I hate telling people I’m suicidal because it’s a difficult concept to expose. It feels like raving or whining. I never wanted to plea for attention, not when others suffer too, perhaps worse than me. I didn’t want to appear weak, useless, or false, though I am all.
I couldn’t save myself, so I thought I could at least spare others. I’ve lived the darkness, the despair. It’s constricting, exhausting, despicable. It doesn’t need to be crowded too. Others shouldn’t have to contract my burden.
Despair was easy to disguise. Pretending was part of the game. People don’t care, provided they win. Their satisfaction didn’t require truth. This was painful too, but I embraced it anyway because I felt I had purpose again. I adopted Gilraen’s words as my own: “I give hope to mankind; I keep none for myself.”
Like this, I could continue being the Kyric everyone saw, the Kyric everyone needed. I chose to drown, hoisting others to my shoulders, enabling them even one more gasp of air. I could take others’ darkness. Only I had to suffer, to sacrifice. Because only I didn’t matter. Everyone else had worth, had reasons to flourish. One can be exponentially greater than itself, depending on how many zeroes it stands on. Bitterly, I knew my place—a zero, and nothing more.
Or rather, I am a lighthouse. Even if I have saving light within, I have no eyes to see it. My attention is on the storm. The thrashing waves. The darkness. The floundering. Solitary, I stand at the precipice, a pillar of weathered stone cradling a glass heart. The desperate and needy revere me but never return aid. Visitors occasionally marvel at this curiosity but have their own lives and agendas and care not for a lighthouse. A lighthouse functions as it must without a word.
I hate telling people I’m suicidal because it’s moot. The likelihood of me killing myself is infinitesimally small. My despair has never dragged me into action. A reason has always prevented me.
In the beginning, it was fear. My faith was enough to question my final destination, not quell the temptation entirely. As the years progressed, my indecision turned to indifference. If life was the same as death, I might as well continue in my current state. At one point, my beacon was my stories. If I died, they did too, and I cared more about them than my own well-being. That light is fading too.
These days, I believe I have a purpose for being here. Even though it may be impossible to see, impossible to hold, it is the only solace I have, the only promise worth pursuing. And though I may never know that purpose, never feel like I’ve attained it, always struggle with meaning, I have to convince myself it still exists. It exhorts me, shapes my surroundings. I have to believe in this miracle because only a miracle can save me: not a miracle of the divine exploding into my life and altering it supernaturally but the miracle of finding the divine in the minute moments of another day.
My grasp on this belief is not always steady. It slips, and sometimes I purposefully discard it, but it has not yet forsaken me. I wish I could tell you it is easy. I wish I could tell you I no longer long to die. What I can tell you is this:
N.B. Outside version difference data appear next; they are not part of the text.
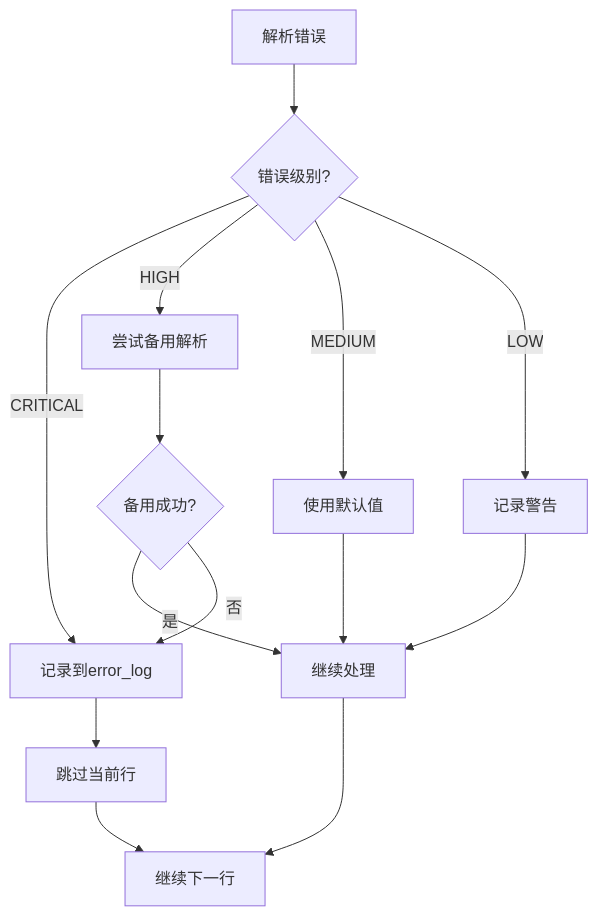
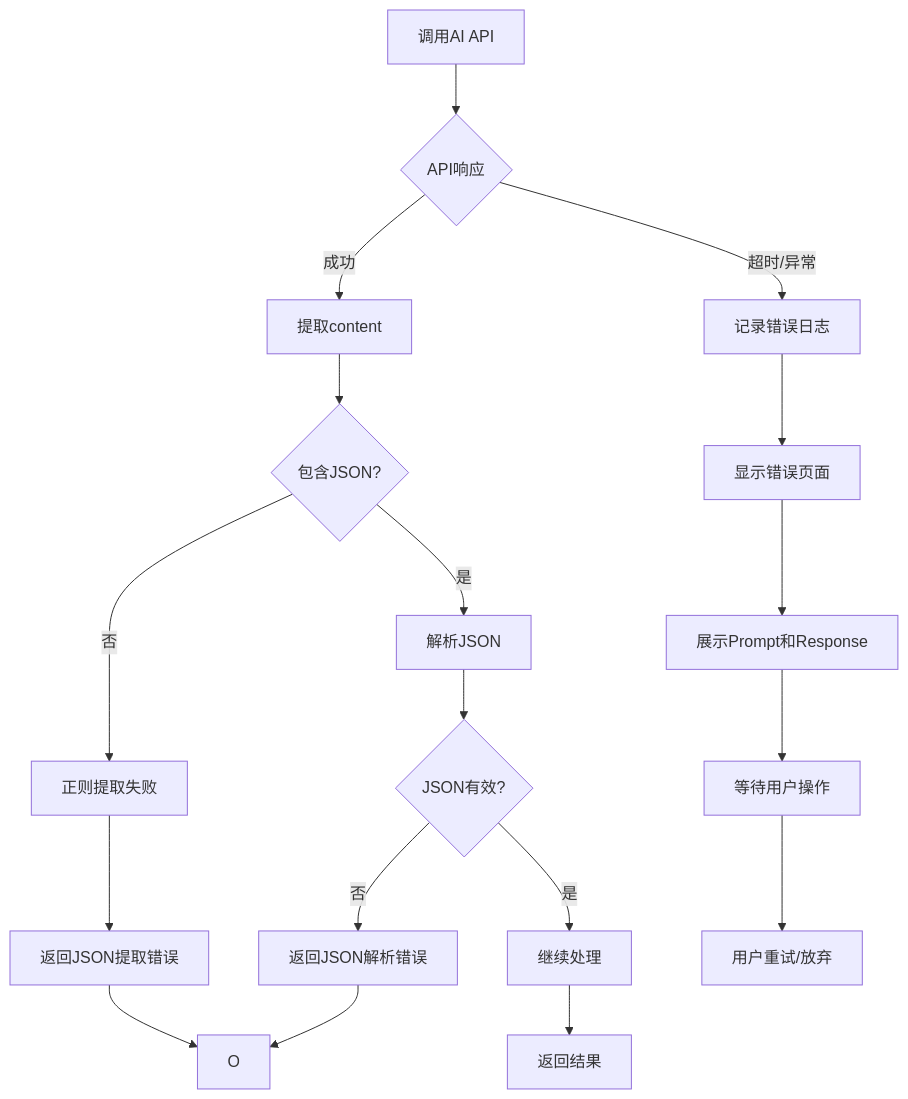
One commit to liushuo-rance/cal_worktree_test changed the fourth of 4 diagrams in docs/03-data-parsing-strategy.md. Above: the diagram before and after it, drawn with Mermaid. The commit also changed other lines of this file and 71 other files, not shown here.

````diff
--- a/docs/03-data-parsing-strategy.md
+++ b/docs/03-data-parsing-strategy.md
@@ -506,19 +337,24 @@
 ```mermaid
 flowchart TD
-    A[解析错误] --> B{错误级别?}
+    A[调用AI API] --> B{API响应}
 
-    B -->|CRITICAL| C[记录到error_log]
-    B -->|HIGH| D[尝试备用解析]
-    B -->|MEDIUM| E[使用默认值]
-    B -->|LOW| F[记录警告]
+    B -->|超时/异常| C[记录错误日志]
+    C --> D[显示错误页面]
+    D --> E[展示Prompt和Response]
+    E --> F[等待用户操作]
 
-    C --> G[跳过当前行]
-    D --> H{备用成功?}
-    H -->|是| I[继续处理]
-    H -->|否| C
-    E --> I
-    F --> I
+    B -->|成功| G[提取content]
+    G --> H{包含JSON?}
+    H -->|否| I[正则提取失败]
+    I --> J[返回JSON提取错误]
 
-    I --> J[继续下一行]
-    G --> J
+    H -->|是| K[解析JSON]
+    K --> L{JSON有效?}
+    L -->|否| M[返回JSON解析错误]
+    L -->|是| N[继续处理]
+
+    J --> O
+    M --> O
+    N --> P[返回结果]
+    F --> Q[用户重试/放弃]
 ```
````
I have wanted to die for seventeen years.
I am still here.
So are you.
The number for the National Suicide Prevention Lifeline is 800-273-8255.